HONG KONG: Asian markets were mixed Monday with traders increasingly pessimistic that US lawmakers will pass a new stimulus package before next week’s election, while spiking virus cases fanned worries about the economic impact of new containment measures.
Despite months of arduous talks in Washington, there appears to be little chance Republicans and Democrats will hammer out a rescue deal to help hard-strapped Americans, with both sides blaming each other for the impasse.
Analysts said investors had essentially given up hope of an agreement being made any time soon, and were now betting on Joe Biden and a Democratic sweep of Congress that would open the way for an even bigger spending package in the new year.
“There is very limited incentive on both sides to get a deal done,” Joseph Shaposhnik, a portfolio manager at TCW, told Bloomberg TV.
“The market has baked that in, has baked in the election and is looking out six months and thinking what are the odds life begins to normalise, a vaccine is introduced.”
Adding to the negative sentiment is a surge of coronavirus cases across the United States and Europe, with the World Health Organization on Sunday reporting a third straight day of record new infections globally.
The virus has now claimed the lives of 1.1 million people and infected more than 42 million globally.
The new wave has already forced governments in several countries including Britain, Germany and France to reimpose tough restrictions to prevent the disease from spreading.
“The US stimulus stalemate is now getting amplified through concerns about rising virus cases that could ultimately result in more stringent mobility restrictions and could even force additional business closures, which will most certainly put the economic recovery on the back foot into year-end,” said Axi strategist Stephen Innes.
Tokyo, Sydney and Singapore were barely moved while Shanghai, Seoul and Manila dropped into negative territory.

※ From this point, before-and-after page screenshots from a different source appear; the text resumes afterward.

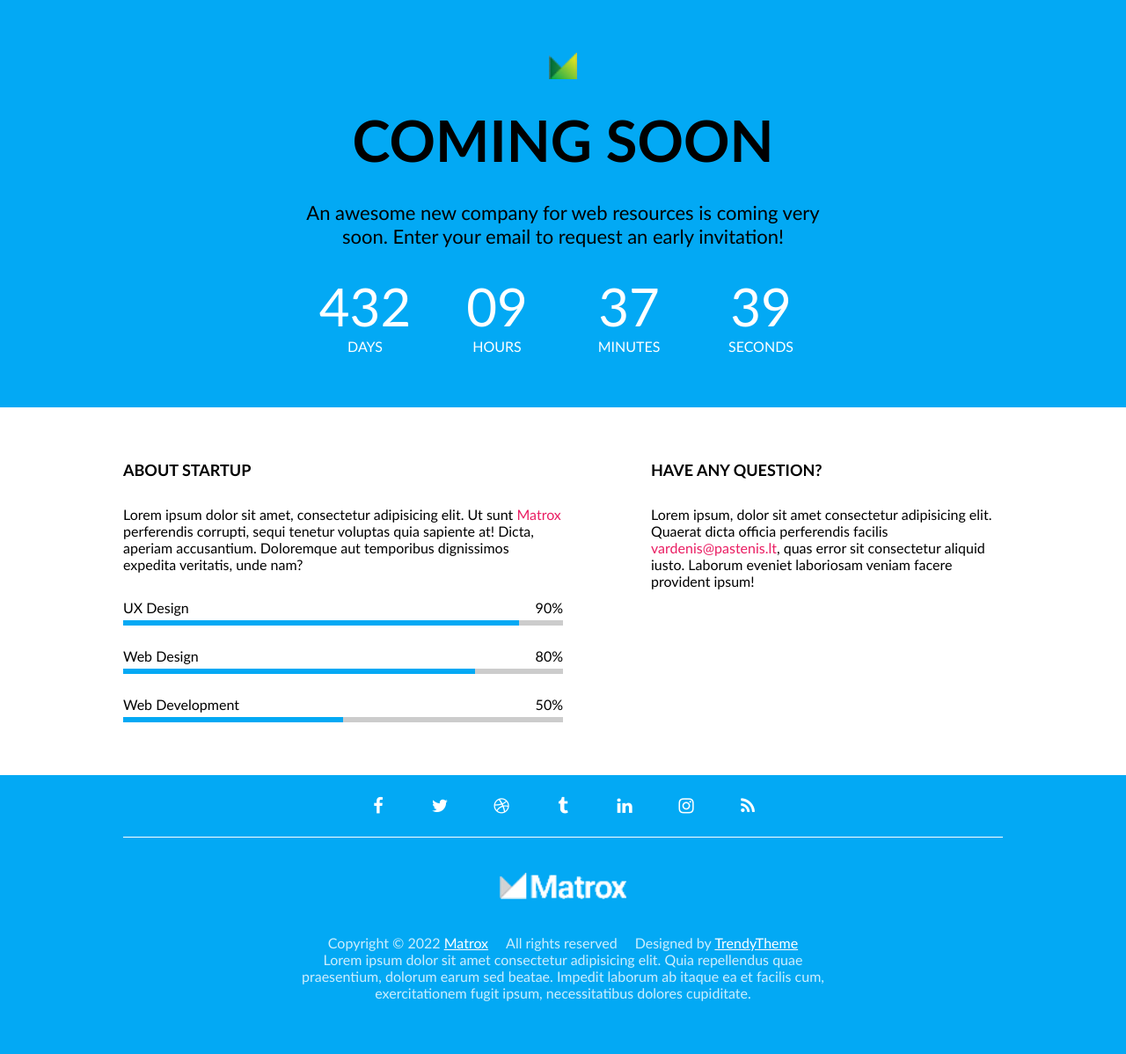
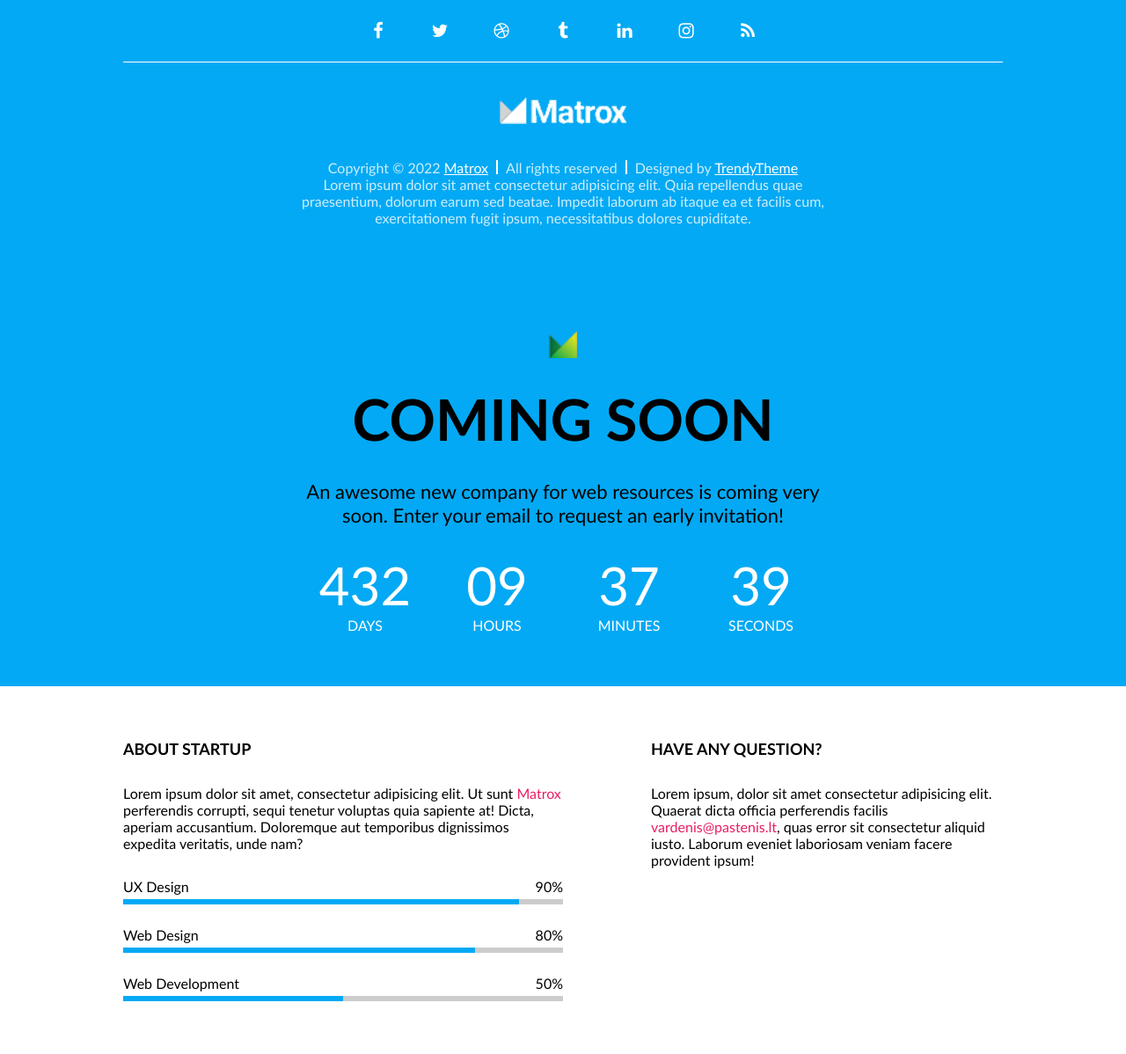
Before and after one commit to front-end-by-rimantas/41-grupe-coming-soon, a website: page index.html in a window 1280 px wide. Shown: the whole page at 88% size. Drawn offline with Linux system fonts and the light colour scheme.

Commit message:
Pseudo elements #13

```diff
--- a/css/pages/home.css
+++ b/css/pages/home.css
@@ -78,6 +78,20 @@ footer.container {
     display: flex;
     gap: 0 20px;
 }
+.bottom > .trio > p {
+    position: relative;
+}
+.bottom > .trio > p + p::before {
+    content: '';
+    display: inline-block;
+    width: 2px;
+    height: 16px;
+    background-color: #fff;
+    position: absolute;
+    top: 1px;
+    left: -11px;
+}
+
 .bottom a {
     color: #fff;
 }
--- a/index.html
+++ b/index.html
@@ -27,6 +27,27 @@
 </head>
 
 <body>
+    <footer class="container bg-blue">
+        <div class="row socials">
+            <a href="#" class="fa fa-facebook"></a>
+            <a href="#" class="fa fa-twitter"></a>
+            <a href="#" class="fa fa-dribbble"></a>
+            <a href="#" class="fa fa-tumblr"></a>
+            <a href="#" class="fa fa-linkedin"></a>
+            <a href="#" class="fa fa-instagram"></a>
+            <a href="#" class="fa fa-rss"></a>
+        </div>
+        <div class="short-row bottom">
+            <img class="logo" src="./img/logo-white.png" alt="Logo">
+            <div class="trio">
+                <p>Copyright &copy; 2022 <a href="#">Matrox</a></p>
+                <p>All rights reserved</p>
+                <p>Designed by <a href="#" target="_blank">TrendyTheme</a></p>
+            </div>
+            <p class="footer-description">Lorem ipsum dolor sit amet consectetur adipisicing elit. Quia repellendus quae praesentium, dolorum earum sed beatae. Impedit laborum ab itaque ea et facilis cum, exercitationem fugit ipsum, necessitatibus dolores cupiditate.</p>
+        </div>
+    </footer>
+
     <section class="container bg-blue">
         <div class="short-row hero">
             <img class="logo" src="./img/logo.png" alt="Logo">
@@ -94,27 +115,6 @@
             </div>
         </div>
     </section>
-
-    <footer class="container bg-blue">
-        <div class="row socials">
-            <a href="#" class="fa fa-facebook"></a>
-            <a href="#" class="fa fa-twitter"></a>
-            <a href="#" class="fa fa-dribbble"></a>
-            <a href="#" class="fa fa-tumblr"></a>
-            <a href="#" class="fa fa-linkedin"></a>
-            <a href="#" class="fa fa-instagram"></a>
-            <a href="#" class="fa fa-rss"></a>
-        </div>
-        <div class="short-row bottom">
-            <img class="logo" src="./img/logo-white.png" alt="Logo">
-            <div class="trio">
-                <p>Copyright &copy; 2022 <a href="#">Matrox</a></p>
-                <p>All rights reserved</p>
-                <p>Designed by <a href="#" target="_blank">TrendyTheme</a></p>
-            </div>
-            <p class="footer-description">Lorem ipsum dolor sit amet consectetur adipisicing elit. Quia repellendus quae praesentium, dolorum earum sed beatae. Impedit laborum ab itaque ea et facilis cum, exercitationem fugit ipsum, necessitatibus dolores cupiditate.</p>
-        </div>
-    </footer>
 </body>
 
 </html>
```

Taipei and Jakarta edged up. Hong Kong was closed for a holiday.
Traders are also keeping tabs on a key policy-setting meeting of China’s Communist Party this week, which is expected set the course for the world’s second-biggest economy for the next several years with an eye on US relations.